DEAR READERS: People across the U.S. are currently suffering the health effects of smoke from forest fires, not all of which are caused by climate change. The widespread use of pesticides has decimated insect-eating animals and birds that help protect the forests from invasive tree-killing beetles. Without that protection, beetles destroy the trees, which then become a fire hazard.
Per the U.S. Forest Service (fs.usda.gov), "Recent outbreaks of the mountain pine beetle, spruce beetle and Douglas fir beetle have caused the loss of millions of acres of conifer forests in many Western states." The loss of forest habitat is having a devastating effect on bird populations, especially aerial insectivores, whose prey includes bugs that can transmit diseases to humans and other animals including dengue, chikungunya, the Zika virus, malaria (now resurging in the U.S.) and West Nile virus.
More details from the U.S. Fish and Wildlife Service (fws.gov): "Among the dramatic declines observed in birds, aerial insectivores have shown the highest percentage of species in decline of any taxonomic group: 73% of species are in decline, representing a loss of 156.8 million birds. Aerial insectivores are a guild of land birds grouped by their foraging behavior of primarily capturing insect prey in flight. They include species of swifts, swallows, martins, nightjars and flycatchers, who play an important role in ecosystems and can, along with bats, help reduce pest insect populations in agricultural and urban areas."
FWS has provided a list of ways concerned citizens can help. Actions include planting oak trees -- "Oaks support a greater diversity of insects than any other tree in general," says FWS; reducing the use of pesticides -- instead, "join a local CSA or grow your own organic veggies"; and mowing and raking your lawn less often -- "The insects (and birds) in your yard will thank you!" See the full list at fws.gov/library/collections/aerial-insectivores.
I urge all readers to consider sending a donation to support the good work of the nonprofit organization the American Bird Conservancy (abcbirds.org) to help save birds and their habitats at home and abroad.

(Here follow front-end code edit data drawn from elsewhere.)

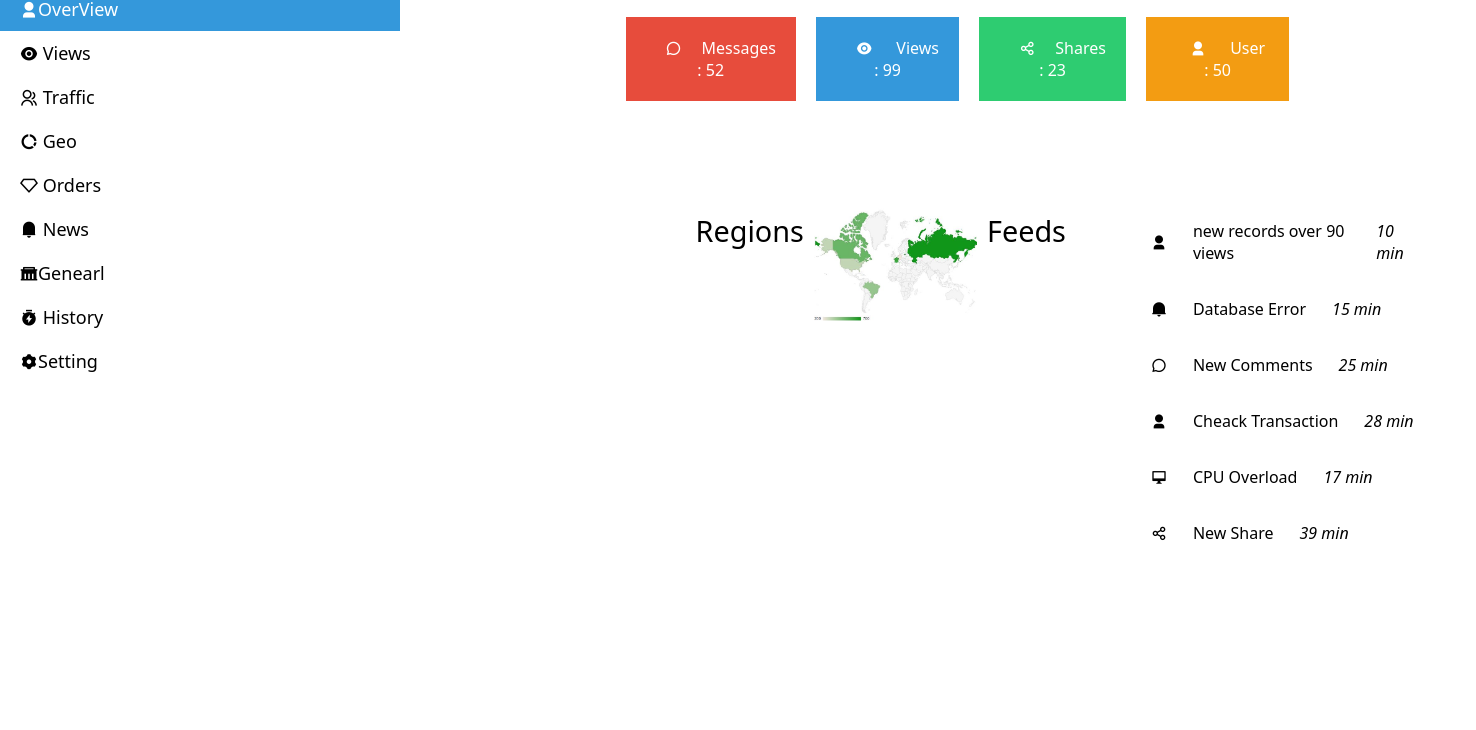
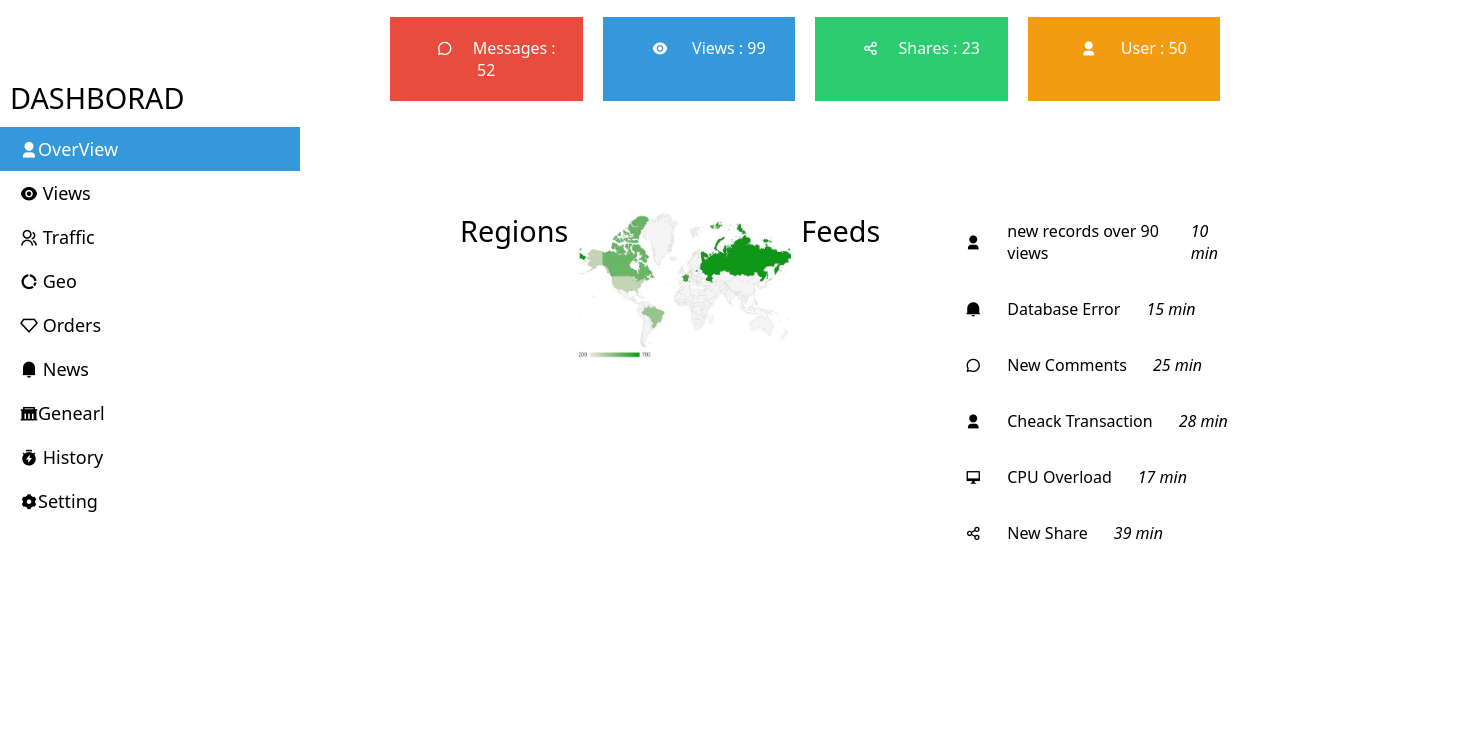
Before and after one commit to Germaine144/General-Coding, a plain HTML site: page index.html in a window 1280 px wide. Shown: the part 72-802 px from the top of the page, 1476 px wide, since content can reach past the window. Drawn offline with nearby package versions, Linux system fonts and the light colour scheme.

```diff
--- a/index.html
+++ b/index.html
@@ -10,6 +10,8 @@
 </head>
 
 <body>
+
+    <nav id="navbar">
         <header>
             <img src="avatar2.png">WELCOME MIKE
         </header>
@@ -18,7 +20,6 @@
             <i class="ri-user-3-fill"></i>
             <i class="ri-settings-3-fill"></i>
         </div>
-    <nav id="navbar">
 
         <header>DASHBORAD</header>
         <ul>
--- a/style.css
+++ b/style.css
@@ -100,9 +100,9 @@ tr{
         flex-direction: row;
     }
     #navbar{
-        width: 400px;
+        width: 300px;
         position: fixed;
-        height: %;
+        height: 100%;
         resize: horizontal;
 
     }
```
Lines whose indentation alone changed are shown as unchanged.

It is notable that the mental health benefits of hearing birds singing has been evaluated and confirmed by scientists, as per the reports at nature.com/articles/s41598-022-20841-0 and nature.com/articles/s41598-022-20207-6.
DEAR DR. FOX: I appreciate your frequent comments about the risks of anti-flea and tick products on our pets. I walk our two dogs on the trails where we live, and do not let them run free in the tall grasses and woods around our area. Leash laws have an additional benefit of reducing dogs' likelihood of picking up ticks, which are a real health issue everywhere, it seems. I wish you would emphasize this in your column and give us more details about safer alternatives. -- R.E., Washington, D.C.
DEAR R.E.: I am not the only voice in the U.S. veterinary community sounding the alarm over the widely marketed insecticides, notably imidacloprid and fipronil, being put on companion animals to ward off fleas and ticks. See Dr. Karen Becker's excellent post at barkandwhiskers.com/flea-and-tick-treatments.
These insecticides are a significant animal health and environmental hazard, and there are safer alternatives all can use. I like Alzoo's flea and tick spray, containing cedar and peppermint oils, which I spritz on our dog and myself before going outdoors (alzoo-vet.com). I also like the Herbal Bug Spray and the Skin Defense Chews, both from Nature's Protection (available at earthanimal.com). The chews contain a combination of vitamins, minerals and medicinal herbs that help maintain healthy skin and repel fleas, ticks and biting insects. (For details, see my post at drfoxonehealth.com/post/preventing-fleas-ticks-and-mosquitoes.)
With climate change extending the breeding period for biting insects, and in many regions, more moisture facilitating their multiplication, vigilance and effective repellents are called for. The overuse of insecticides that contaminate the environment will eventually lead to some insects becoming resistant -- and beneficial insects becoming extinct. Birds, bats and other insectivores are the natural insect controls, and they are being poisoned or starved to death.
(Send all mail to email@example.com or to Dr. Michael Fox in care of Andrews McMeel Syndication, 1130 Walnut St., Kansas City, MO 64106. The volume of mail received prohibits personal replies, but questions and comments of general interest will be discussed in future columns.
Visit Dr. Fox’s website at DrFoxOneHealth.com.)